Understandably, she is taken aback and troubled by his words to her—trying to figure out what this greeting could possibly mean. (Of course, the fact that AN ANGEL was standing in front of her was probably unnerving at the very least—Daniel had another reaction, but I digress)
Gabriel goes on to explain God's plan to bring the long awaited Messiah to the world. I can imagine that it must have been hard for Mary to hear anything the angel said, past the part about her conceiving and "bringing forth a son"!
When the Heavenly messenger takes a breath, it was the first thing—and the only thing—that Mary questions him about.
"How can this be?" she asks, "since I do not know a man?"
Now, earlier in the chapter, Zacharias received a little visit from Gabriel as well. When told about his own coming miraculous event, he poses a similar question to the angel. Why is it that his question brought him rebuke and discipline, while Mary's did not?
The angel rebuked Zacharias for his unbelief. After all, his scenario had happened before—with Abraham and Sarah. And he was a priest; of all people, he should've responded in faith.

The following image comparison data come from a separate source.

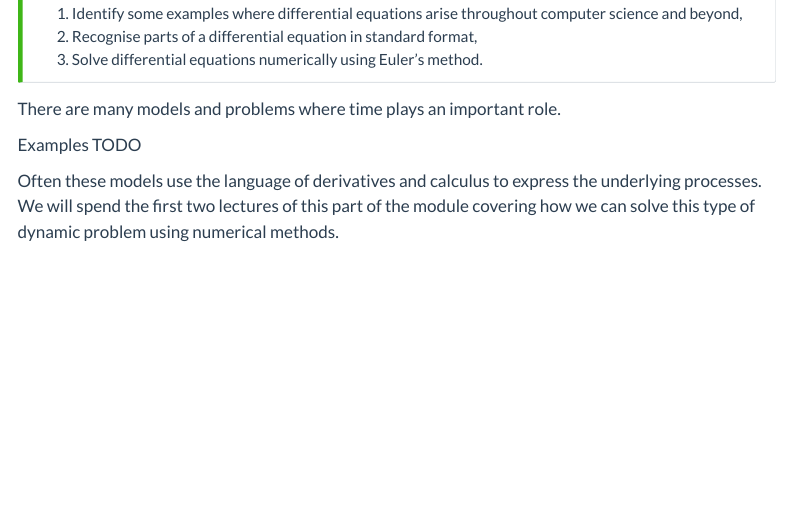
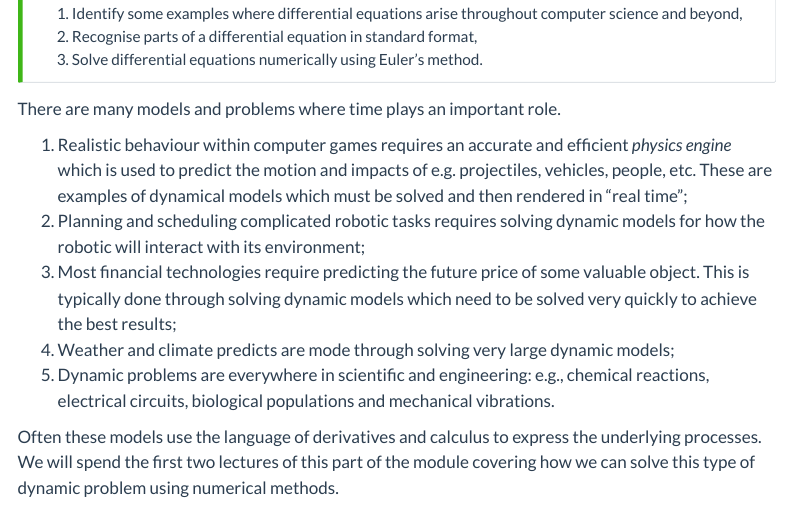
Before and after one commit to COMP2870-2526/calculus-ii-notes, a Quarto document (src/lec01.qmd): the page in a window 1100 px wide, from 110 px down. Rendered offline with R 4.5, knitr and Pandoc in place of Quarto, with nearby package versions; menus at the side of the page are left out.

Commit message:
add dynamic model examples

```diff
--- a/src/lec01.qmd
+++ b/src/lec01.qmd
@@ -25,7 +25,11 @@ plt.style.use("seaborn-v0_8-colorblind")
 
 There are many models and problems where time plays an important role.
 
-Examples TODO
+1. Realistic behaviour within computer games requires an accurate and efficient *physics engine* which is used to predict the motion and impacts of e.g. projectiles, vehicles, people, etc. These are examples of dynamical models which must be solved and then rendered in "real time";
+2. Planning and scheduling complicated robotic tasks requires solving dynamic models for how the robotic will interact with its environment;
+3. Most financial technologies require predicting the future price of some valuable object. This is typically done through solving dynamic models which need to be solved very quickly to achieve the best results;
+4. Weather and climate predicts are mode through solving very large dynamic models;
+5. Dynamic problems are everywhere in scientific and engineering: e.g., chemical reactions, electrical circuits, biological populations and mechanical vibrations.
 
 Often these models use the language of derivatives and calculus to express the underlying processes.
 We will spend the first two lectures of this part of the module covering how we can solve this type of dynamic problem using numerical methods.
```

Mary, on the other hand, had a very legitimate question, and she was not chastened for unbelief. In fact, after Gabriel explains what will happen to Mary, she responds with a heart of obedience, surrender, humility and trust…
"Behold the hand-maiden of the Lord. Let it be done to me according to Your Word," she said.

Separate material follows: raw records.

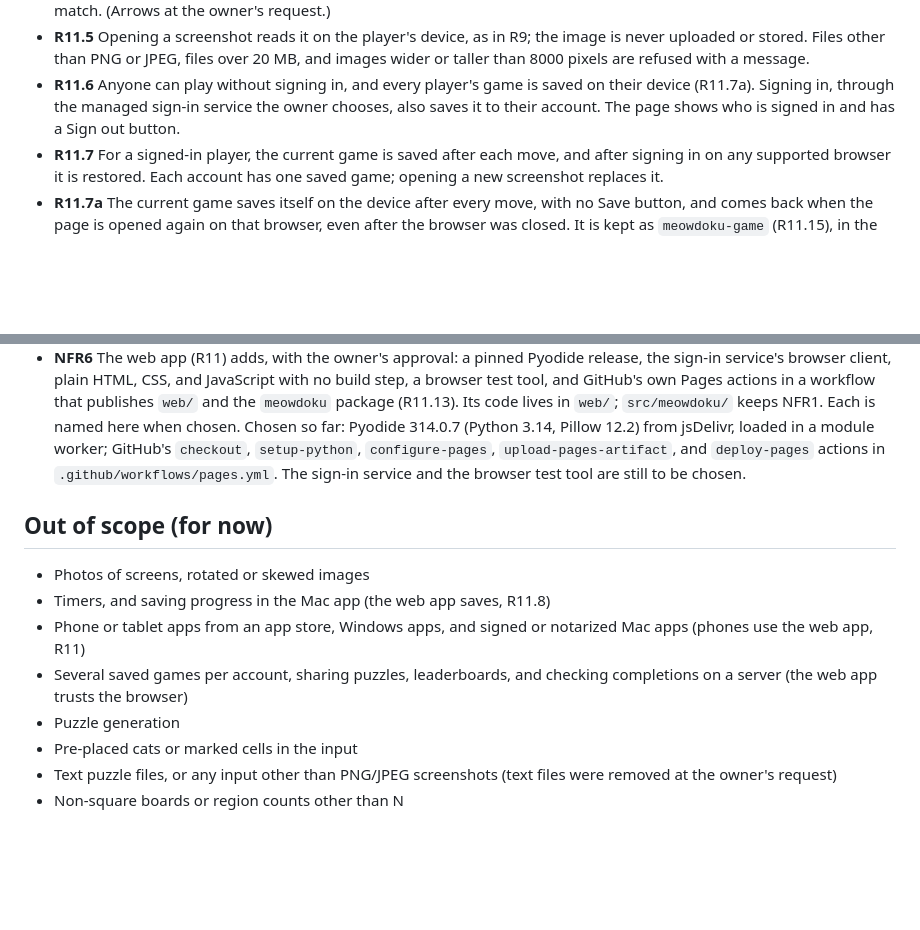
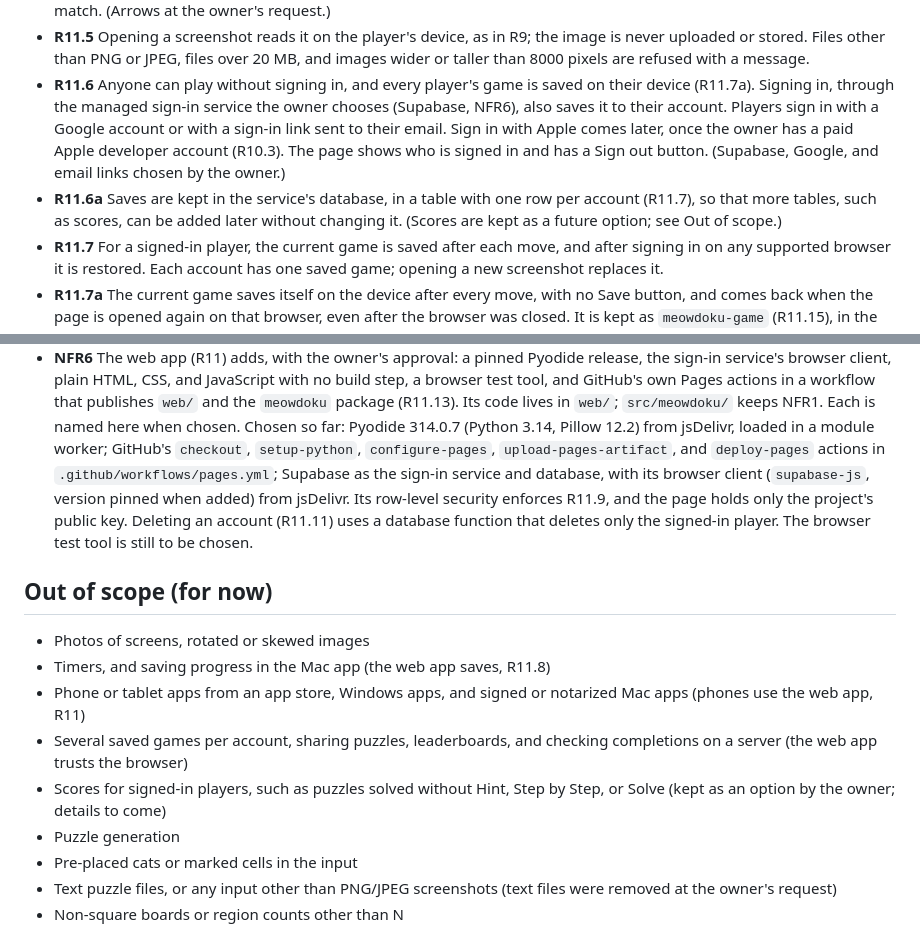
Before and after one commit to issy16/meowdoku, a Markdown page: docs/requirements.md, 2 parts joined by grey strips. Rendered like a GitHub page; blank space fills up the shorter version.

Commit message:
Choose Supabase for sign-in and saved games (R11.6, NFR6)
Players sign in with Google or an email link; Apple waits for a paid
developer account. Scores are kept as a future option.

Co-Authored-By: Claude Opus 5.5 <noreply@anthropic.com>

```diff
--- a/docs/requirements.md
+++ b/docs/requirements.md
@@ -292,8 +292,15 @@ their game on another device. The desktop app (R8, R10) stays.
   message.
 - **R11.6** Anyone can play without signing in, and every player's game is
   saved on their device (R11.7a). Signing in, through the managed sign-in
-  service the owner chooses, also saves it to their account. The page shows
-  who is signed in and has a Sign out button.
+  service the owner chooses (Supabase, NFR6), also saves it to their
+  account. Players sign in with a Google account or with a sign-in link sent
+  to their email. Sign in with Apple comes later, once the owner has a paid
+  Apple developer account (R10.3). The page shows who is signed in and has
+  a Sign out button. (Supabase, Google, and email links chosen by the owner.)
+- **R11.6a** Saves are kept in the service's database, in a table with one
+  row per account (R11.7), so that more tables, such as scores, can be added
+  later without changing it. (Scores are kept as a future option; see Out of
+  scope.)
 - **R11.7** For a signed-in player, the current game is saved after each
   move, and after signing in on any supported browser it is restored. Each
   account has one saved game; opening a new screenshot replaces it.
@@ -425,8 +432,12 @@ app and the desktop window alike.
   Each is named here when chosen. Chosen so far: Pyodide 314.0.7 (Python
   3.14, Pillow 12.2) from jsDelivr, loaded in a module worker; GitHub's
   `checkout`, `setup-python`, `configure-pages`, `upload-pages-artifact`,
-  and `deploy-pages` actions in `.github/workflows/pages.yml`. The sign-in
-  service and the browser test tool are still to be chosen.
+  and `deploy-pages` actions in `.github/workflows/pages.yml`; Supabase as
+  the sign-in service and database, with its browser client (`supabase-js`,
+  version pinned when added) from jsDelivr. Its row-level security enforces
+  R11.9, and the page holds only the project's public key. Deleting an
+  account (R11.11) uses a database function that deletes only the signed-in
+  player. The browser test tool is still to be chosen.
 
 ## Out of scope (for now)
 
@@ -436,6 +447,8 @@ app and the desktop window alike.
   notarized Mac apps (phones use the web app, R11)
 - Several saved games per account, sharing puzzles, leaderboards, and
   checking completions on a server (the web app trusts the browser)
+- Scores for signed-in players, such as puzzles solved without Hint, Step
+  by Step, or Solve (kept as an option by the owner; details to come)
 - Puzzle generation
 - Pre-placed cats or marked cells in the input
 - Text puzzle files, or any input other than PNG/JPEG screenshots (text
```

This young woman rose to God's occasion for her and chose to embrace His plan in FAITH, though she didn't comprehend it all.

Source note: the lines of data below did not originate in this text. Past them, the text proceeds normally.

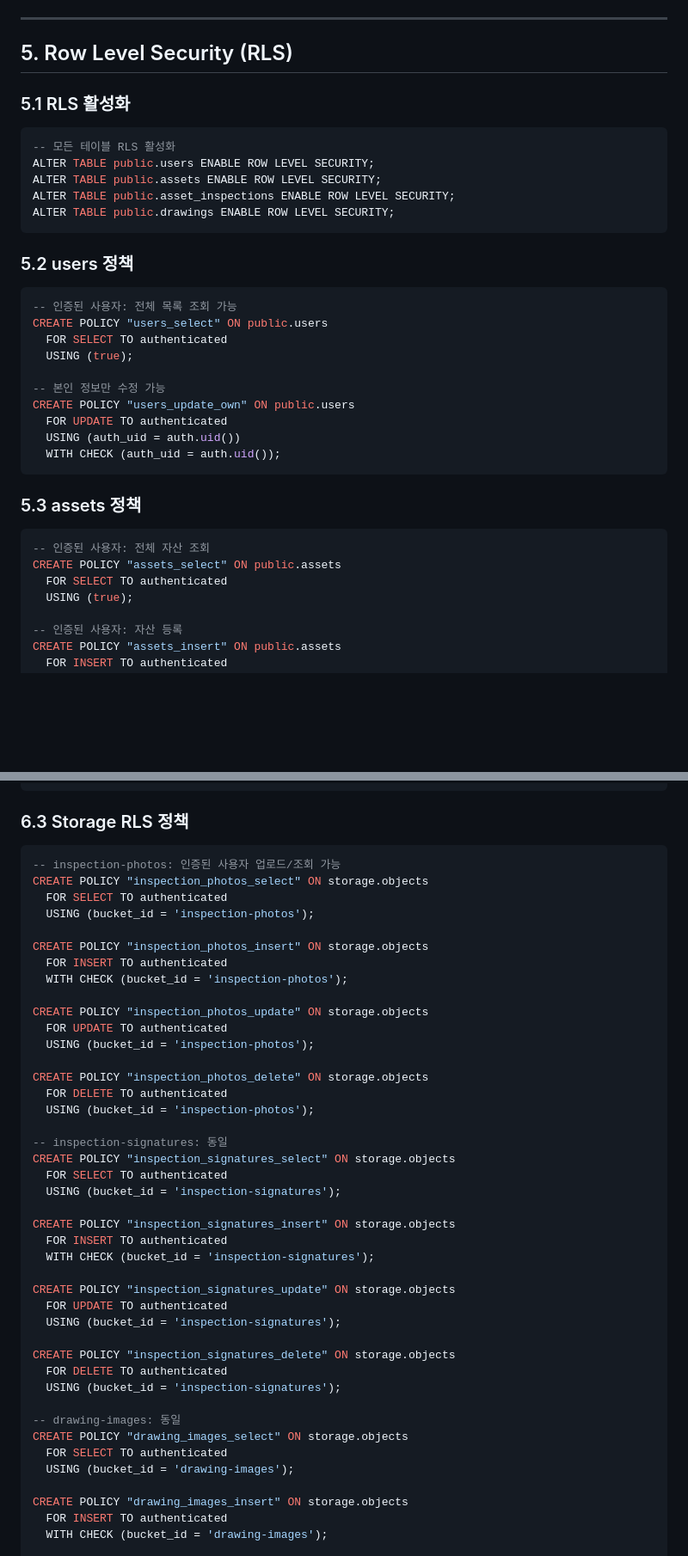
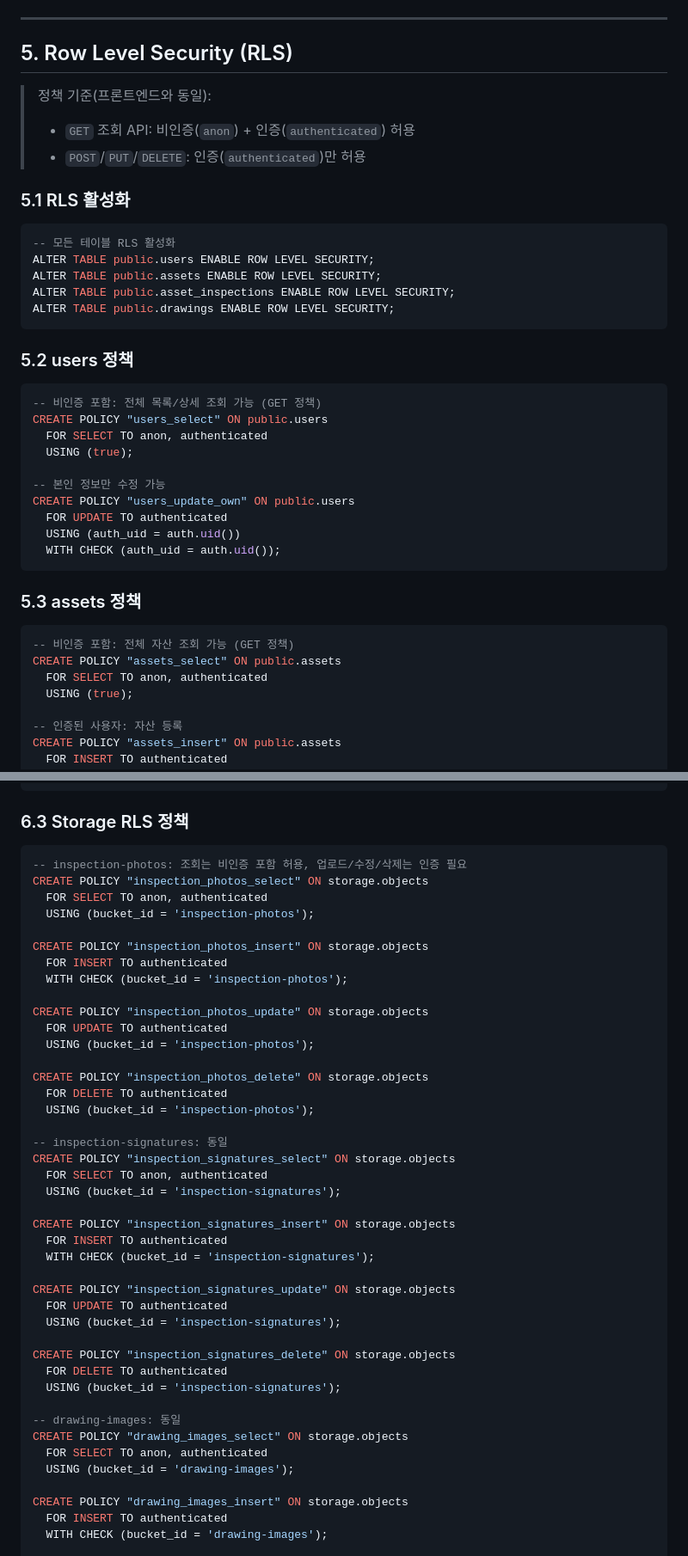
Before and after one commit to kasreder/oamanagev1, a Markdown page: OA_backend/README.md, 2 parts joined by grey strips. Shown at 86% size. GitHub-like rendering; blank space fills up the shorter version.

````diff
--- a/OA_backend/README.md
+++ b/OA_backend/README.md
@@ -451,6 +451,9 @@ FK 의존성을 고려한 생성 순서:
 ---
 
 ## 5. Row Level Security (RLS)
+> 정책 기준(프론트엔드와 동일):
+> - `GET` 조회 API: 비인증(`anon`) + 인증(`authenticated`) 허용
+> - `POST`/`PUT`/`DELETE`: 인증(`authenticated`)만 허용
 
 ### 5.1 RLS 활성화
 ```sql
@@ -463,9 +466,9 @@ ALTER TABLE public.drawings ENABLE ROW LEVEL SECURITY;
 
 ### 5.2 users 정책
 ```sql
--- 인증된 사용자: 전체 목록 조회 가능
+-- 비인증 포함: 전체 목록/상세 조회 가능 (GET 정책)
 CREATE POLICY "users_select" ON public.users
-  FOR SELECT TO authenticated
+  FOR SELECT TO anon, authenticated
   USING (true);
 
 -- 본인 정보만 수정 가능
@@ -477,9 +480,9 @@ CREATE POLICY "users_update_own" ON public.users
 
 ### 5.3 assets 정책
 ```sql
--- 인증된 사용자: 전체 자산 조회
+-- 비인증 포함: 전체 자산 조회 가능 (GET 정책)
 CREATE POLICY "assets_select" ON public.assets
-  FOR SELECT TO authenticated
+  FOR SELECT TO anon, authenticated
   USING (true);
 
 -- 인증된 사용자: 자산 등록
@@ -580,9 +583,9 @@ drawing-images/{drawing_id}/{filename}.png
 
 ### 6.3 Storage RLS 정책
 ```sql
--- inspection-photos: 인증된 사용자 업로드/조회 가능
+-- inspection-photos: 조회는 비인증 포함 허용, 업로드/수정/삭제는 인증 필요
 CREATE POLICY "inspection_photos_select" ON storage.objects
-  FOR SELECT TO authenticated
+  FOR SELECT TO anon, authenticated
   USING (bucket_id = 'inspection-photos');
 
 CREATE POLICY "inspection_photos_insert" ON storage.objects
@@ -599,7 +602,7 @@ CREATE POLICY "inspection_photos_delete" ON storage.objects
 
 -- inspection-signatures: 동일
 CREATE POLICY "inspection_signatures_select" ON storage.objects
-  FOR SELECT TO authenticated
+  FOR SELECT TO anon, authenticated
   USING (bucket_id = 'inspection-signatures');
 
 CREATE POLICY "inspection_signatures_insert" ON storage.objects
@@ -616,7 +619,7 @@ CREATE POLICY "inspection_signatures_delete" ON storage.objects
 
 -- drawing-images: 동일
 CREATE POLICY "drawing_images_select" ON storage.objects
-  FOR SELECT TO authenticated
+  FOR SELECT TO anon, authenticated
   USING (bucket_id = 'drawing-images');
 
 CREATE POLICY "drawing_images_insert" ON storage.objects
````
Also changed, not shown: other parts of OA_backend/README.md (+25 -16 lines), OA_frontend/README.md (+26 -15 lines).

I'll be the first to admit that I'm frequently mystified by what God seems to be doing at various times in my life. But, I—and all of us—are given the opportunity to embrace it in faith, trusting the benevolent love of the God that we've come to know.
These are precarious times—financially, emotionally, and in many other ways. But, the Apostle John reminds us in 1 John 5:4, "For whatever is born of God overcomes the world. And this is the victory that has overcome the world—OUR FAITH." (emphasis mine)
It was Mary's example, and it still holds true for each of us some 2,000+ years later; that solid, simple trust in God—faith.